Staff are pushing back because they don’t want to be with a Covid-positive patient in confinement for six hours. Rest time between shifts has to be extended.

The average paramedic doesn’t manage a patient for such prolonged periods. All our training is around a couple of hours one-on-one. It’s very difficult and it’s very scary for us as well, because paramedics don’t have the training that other healthcare professionals do.

Despite this, the idea of the NHS being overwhelmed is not accurate. We are able to adapt and overcome. The system will do its best for the most number of people. The problem arises when people don’t understand that comes with making some really difficult decisions.

By prioritising the Covid response service, the elective care element has suffered.

We are starting to vaccinate our staff and have a programme in place. We’re going to do it as quick as we can. This is priority one for us after patient care.

Health workers wearing full personal protective equipment (PPE) tend to a patient on the intensive care unit (ICU) at Whiston Hospital in Merseyside as they continue deal with the increasing number of coronavirus patients. (Photo by Peter Byrne/PA Images via Getty Images)
'When you are in the ambulance with Covid-19 patients there is an ever-present danger.' Getty

The new strain of the virus is very difficult to control and anecdotally it’s hitting younger people.

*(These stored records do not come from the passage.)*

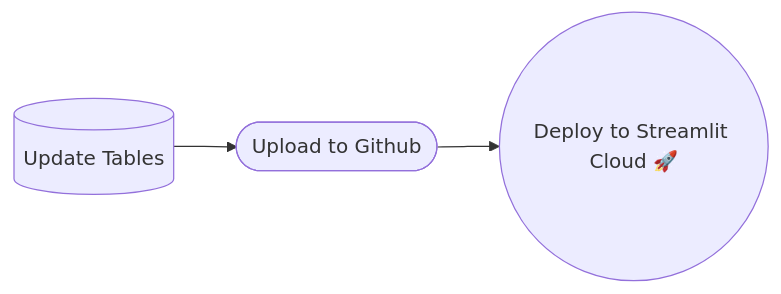
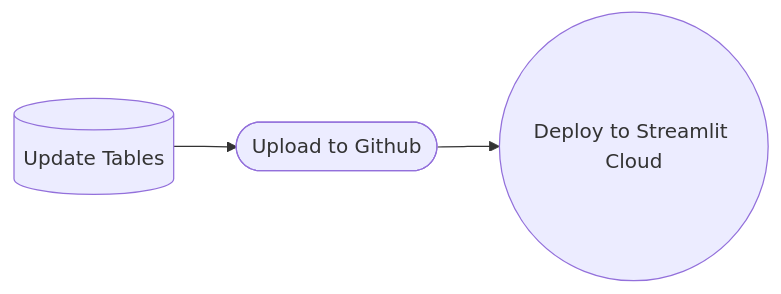
The diagram in README.md (mattmajestic/web3CMS), drawn with Mermaid before and after one commit. The commit also changed other lines of this file, not shown here.

````diff
--- a/README.md
+++ b/README.md
@@ -30,5 +30,5 @@
 ```mermaid
 flowchart LR
     a[(Update Tables)] --> b([Upload to Github])
-    b --> c((Deploy to Streamlit Cloud 🚀))
+    b --> c((Deploy to Streamlit Cloud))
  ```
````
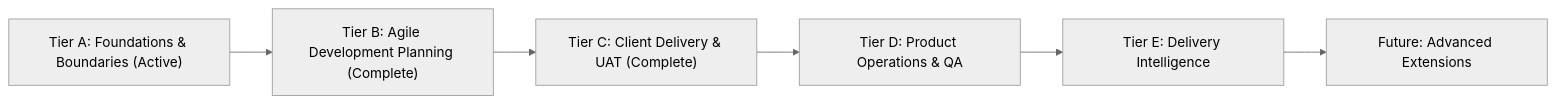
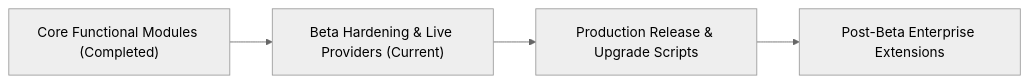
The diagram in README.md (kashvirainfotech/ks-pmt), drawn with Mermaid (neutral theme) before and after one commit. The commit also changed other lines of this file and 120 other files, not shown here.

````diff
--- a/README.md
+++ b/README.md
@@ -155,8 +184,6 @@
 ```mermaid
 flowchart LR
-    A["Tier A: Foundations & Boundaries (Active)"] --> B["Tier B: Agile Development Planning (Complete)"]
-    B --> C["Tier C: Client Delivery & UAT (Complete)"]
-    C --> D["Tier D: Product Operations & QA"]
-    D --> E["Tier E: Delivery Intelligence"]
-    E --> F["Future: Advanced Extensions"]
+    A["Core Functional Modules (Completed)"] --> B["Beta Hardening & Live Providers (Current)"]
+    B --> C["Production Release & Upgrade Scripts"]
+    C --> D["Post-Beta Enterprise Extensions"]
 ```
````
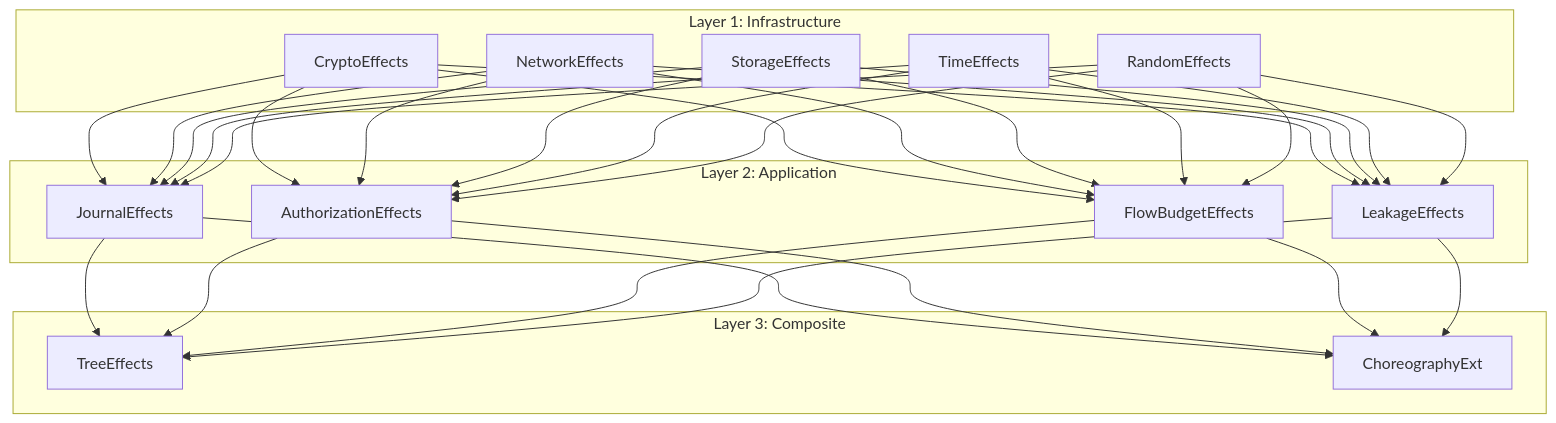
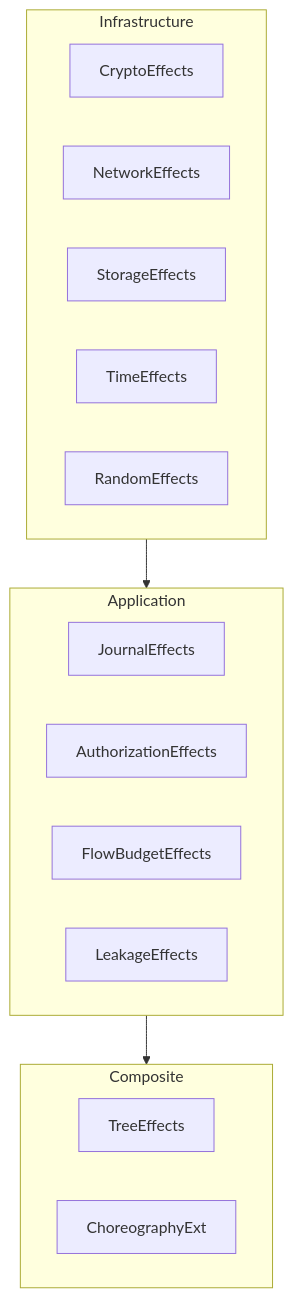
Before and after one commit to hxrts/aura: the third of 5 diagrams in docs/001_system_architecture.md, drawn with Mermaid.

Commit message:
docs: simplify effect system mermaid diagram

````diff
--- a/docs/001_system_architecture.md
+++ b/docs/001_system_architecture.md
@@ -178,25 +178,24 @@
 ```mermaid
 flowchart TB
-    subgraph "Layer 1: Infrastructure"
+    subgraph L3["Composite"]
+        TRE[TreeEffects]
+        CHE[ChoreographyExt]
+    end
+
+    subgraph L2["Application"]
+        JE[JournalEffects]
+        AE[AuthorizationEffects]
+        FE[FlowBudgetEffects]
+        LE[LeakageEffects]
+    end
+
+    subgraph L1["Infrastructure"]
         CE[CryptoEffects]
         NE[NetworkEffects]
         SE[StorageEffects]
         TE[TimeEffects]
         RE[RandomEffects]
     end
 
-    subgraph "Layer 2: Application"
-        JE[JournalEffects]
-        AE[AuthorizationEffects]
-        FE[FlowBudgetEffects]
-        LE[LeakageEffects]
-    end
-
-    subgraph "Layer 3: Composite"
-        TRE[TreeEffects]
-        CHE[ChoreographyExt]
-    end
-
-    CE & NE & SE & TE & RE --> JE & AE & FE & LE
-    JE & AE & FE & LE --> TRE & CHE
+    L1 --> L2 --> L3
 ```
````
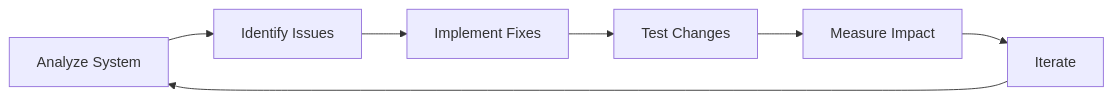
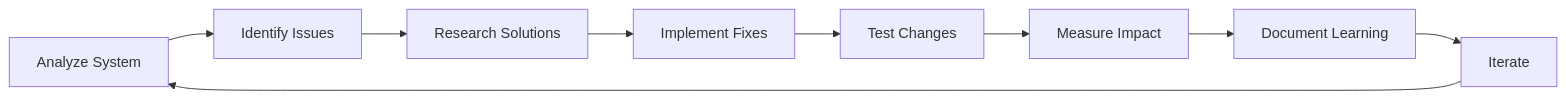
Before and after one commit to Modular-Earth-LLC/job-finding-assistant: the second of 2 diagrams in utility_prompts/improve_job_finding_workflow.user.prompt.md, drawn with Mermaid. The commit also changed other lines of this file and 4 other files, not shown here.

````diff
--- a/utility_prompts/improve_job_finding_workflow.user.prompt.md
+++ b/utility_prompts/improve_job_finding_workflow.user.prompt.md
@@ -443,9 +777,11 @@
 ```mermaid
 graph LR
     A[Analyze System] --> B[Identify Issues]
-    B --> C[Implement Fixes]
-    C --> D[Test Changes]
-    D --> E[Measure Impact]
-    E --> F[Iterate]
-    F --> A
+    B --> C[Research Solutions]
+    C --> D[Implement Fixes]
+    D --> E[Test Changes]
+    E --> F[Measure Impact]
+    F --> G[Document Learning]
+    G --> H[Iterate]
+    H --> A
 ```
````
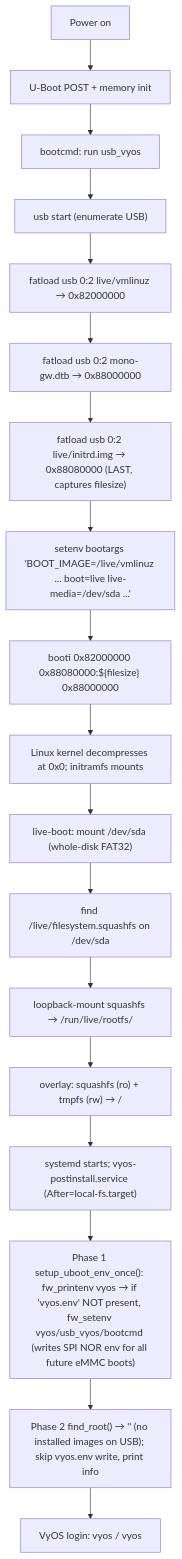
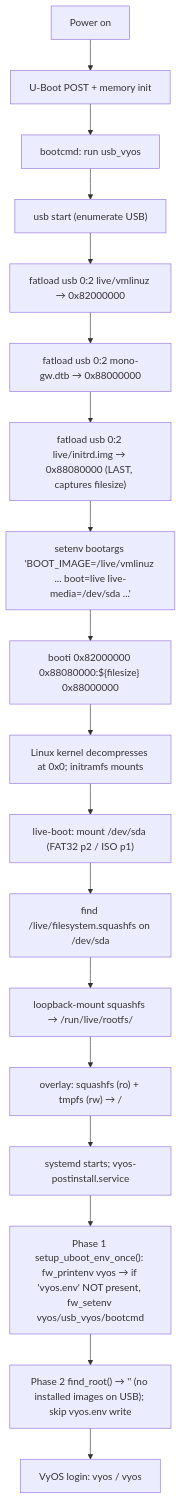
One commit to Daegara/vyos-ls1046a-build changed the second of 3 diagrams in plans/BOOT-PROCESS.md. Above: the diagram before and after it, drawn with Mermaid. The commit also changed other lines of this file and 9 other files, not shown here.

Commit message:
docs: consolidate UBOOT.md into BOOT-PROCESS.md and convert DEV-LOOP/NETWORKING-DEEP-DIVE to HADS 1.0.0

````diff
--- a/plans/BOOT-PROCESS.md
+++ b/plans/BOOT-PROCESS.md
@@ -119,20 +151,20 @@
 ```mermaid
 flowchart TD
     P[Power on] --> POST[U-Boot POST + memory init]
     POST --> BC["bootcmd: run usb_vyos"]
     BC --> U1["usb start (enumerate USB)"]
     U1 --> U2["fatload usb 0:2 live/vmlinuz → 0x82000000"]
     U2 --> U3["fatload usb 0:2 mono-gw.dtb → 0x88000000"]
     U3 --> U4["fatload usb 0:2 live/initrd.img → 0x88080000 (LAST, captures filesize)"]
     U4 --> U5["setenv bootargs 'BOOT_IMAGE=/live/vmlinuz ... boot=live live-media=/dev/sda ...'"]
     U5 --> U6["booti 0x82000000 0x88080000:${filesize} 0x88000000"]
     U6 --> K[Linux kernel decompresses at 0x0; initramfs mounts]
-    K --> L1["live-boot: mount /dev/sda (whole-disk FAT32)"]
+    K --> L1["live-boot: mount /dev/sda (FAT32 p2 / ISO p1)"]
     L1 --> L2["find /live/filesystem.squashfs on /dev/sda"]
     L2 --> L3["loopback-mount squashfs → /run/live/rootfs/"]
     L3 --> L4["overlay: squashfs (ro) + tmpfs (rw) → /"]
-    L4 --> SD["systemd starts; vyos-postinstall.service (After=local-fs.target)"]
-    SD --> P1["Phase 1 setup_uboot_env_once(): fw_printenv vyos → if 'vyos.env' NOT present, fw_setenv vyos/usb_vyos/bootcmd (writes SPI NOR env for all future eMMC boots)"]
-    P1 --> P2["Phase 2 find_root() → '' (no installed images on USB); skip vyos.env write, print info"]
+    L4 --> SD["systemd starts; vyos-postinstall.service"]
+    SD --> P1["Phase 1 setup_uboot_env_once(): fw_printenv vyos → if 'vyos.env' NOT present, fw_setenv vyos/usb_vyos/bootcmd"]
+    P1 --> P2["Phase 2 find_root() → '' (no installed images on USB); skip vyos.env write"]
     P2 --> LOGIN["VyOS login: vyos / vyos"]
 ```
````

Everybody’s just waiting and watching to see what’s going to happen. We all knew from working on the first wave, that was bad, and things could get worse. What you see now is that it’s a very delicate position. At this stage every incident on top of the last puts us into massive pressures.